I spent last weekend at the Colours of Ostrava festival and, despite a fair amount of waterproof-wearing, there was no need for wellies at all. The few wellie-wearers that I did see were rather making a fashion statement than taking flood precautions.
So how do people manage to have fun at a festival without the pleasure of dancing in ankle-deep squelching mud? Well, in the case of Colours, this festival has a well-established tradition of presenting an excellent line-up of top-class performers, so no-one leaves without fond memories of the wide-ranging musical content. Even off-site the festival brings life and energy to the streets of Ostrava in the form of art events, music and theatre performances.
One thing that has provoked a lot of comment from festival-goers this year is the change of venue for Colours. I was there for the first time, and found the post-industrial environment of the former steelworks a fascinating location, but I wondered what some of the performers thought (not to mention all the loyal fans mourning the loss of the previous site). Imagine coming all the way from Africa or South America to what you understand is a “summer festival” and being stuck on a minor stage in the midst of rusting industrial decay dripping with rain. You would surely wonder if you had got off the plane in the wrong place. Fortunately, the fans at Colours are an appreciative bunch and manage to make all the artists feel welcome. Big smiles all around.
Between the long shifts of music and merriment my friends and I slept it off in student accommodation at the technical university. The first surprise for me was to see the names of graduates daubed in paint on the paving of the campus. It was clear from the lack of creative originality that the happy students had graduated in technical subjects, but it added a nice personal touch to the otherwise drab environment of the dormitory blocks. I wonder how a graduate-graffiti tradition like this would be accepted in British universities? Can’t imagine it going down well in Oxford or Cambridge!
Surprise number two was the size of the room in which two, or even three, students were expected to live out their academic lives. I was glad we were there for only a weekend, and just to crash-out. As the Italian guy said in the film “Down by Law” on entering his prison cell, “There is not room here to swing a cat!”. I remembered the first place I lived as a student, sharing with 3 others on my course. I was glad to be out of that by Christmas the first year when some friends and I rented a private flat (it was a squalid dive, but it was home to us!). These things are as much part of the formative process as the academic study itself.
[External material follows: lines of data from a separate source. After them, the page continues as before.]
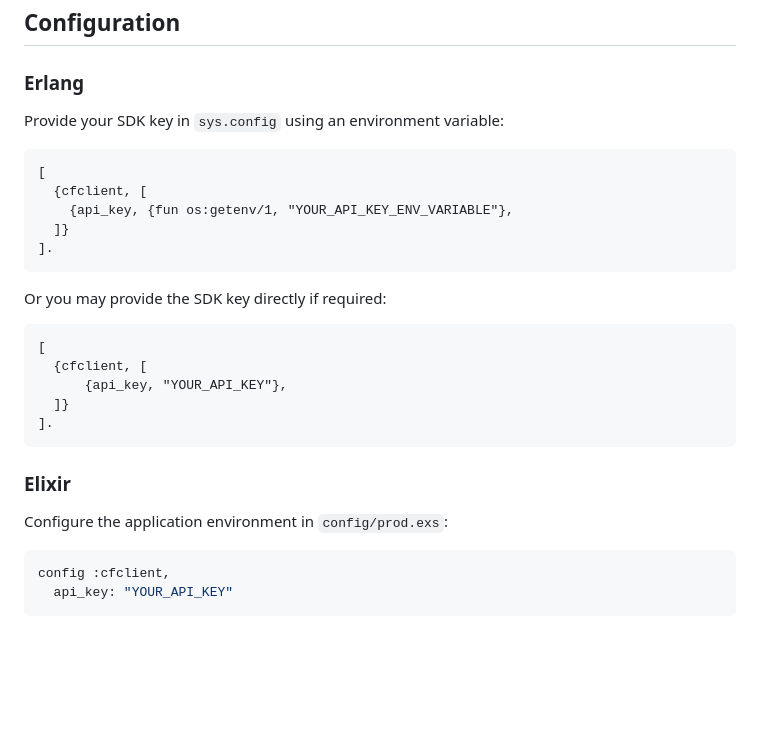
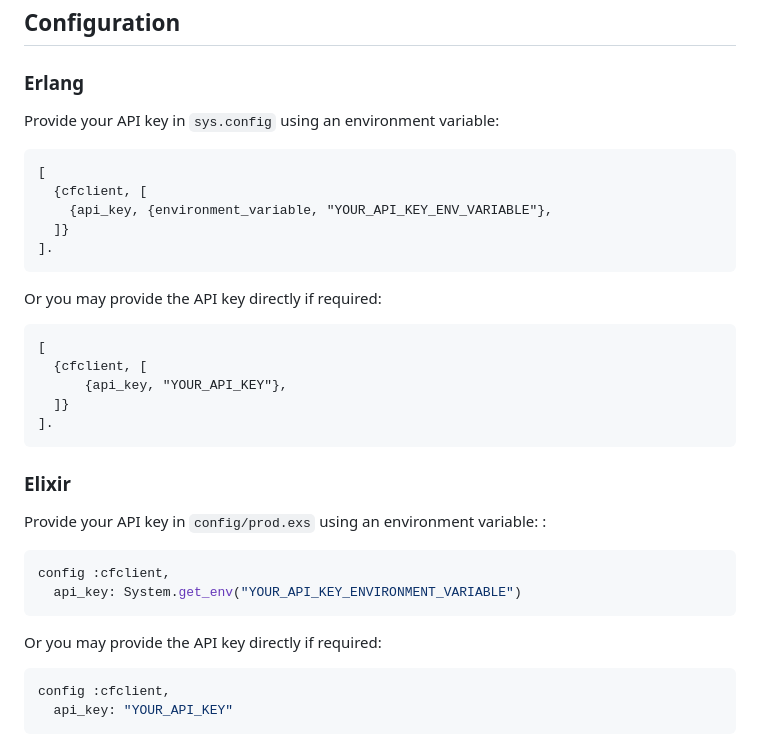
Before and after one commit to harness/ff-erlang-server-sdk, a Markdown page: README.md, the part around the change. Drawn GitHub-style; blank space fills up the shorter version.

Commit message:
FFM-6966 readme

````diff
--- a/README.md
+++ b/README.md
@@ -72,17 +72,17 @@ Add the library to `mix.exs` `deps()`:
 
 ### Erlang
 
-Provide your SDK key in `sys.config` using an environment variable:
+Provide your API key in `sys.config` using an environment variable:
 
 ```erlang
 [
   {cfclient, [
-    {api_key, {fun os:getenv/1, "YOUR_API_KEY_ENV_VARIABLE"},
+    {api_key, {environment_variable, "YOUR_API_KEY_ENV_VARIABLE"},
   ]}
 ].
 ```
 
-Or you may provide the SDK key directly if required:
+Or you may provide the API key directly if required:
 
 ```erlang
 [
@@ -94,7 +94,14 @@ Or you may provide the SDK key directly if required:
 
 ### Elixir
 
-Configure the application environment in `config/prod.exs`:
+Provide your API key in `config/prod.exs` using an environment variable: :
+
+```elixir
+config :cfclient,
+  api_key: System.get_env("YOUR_API_KEY_ENVIRONMENT_VARIABLE")
+```
+
+Or you may provide the API key directly if required:
 
 ```elixir
 config :cfclient,
````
The Czech Republic is positively bursting with festivals throughout the summer, its almost impossible to decide where to go next.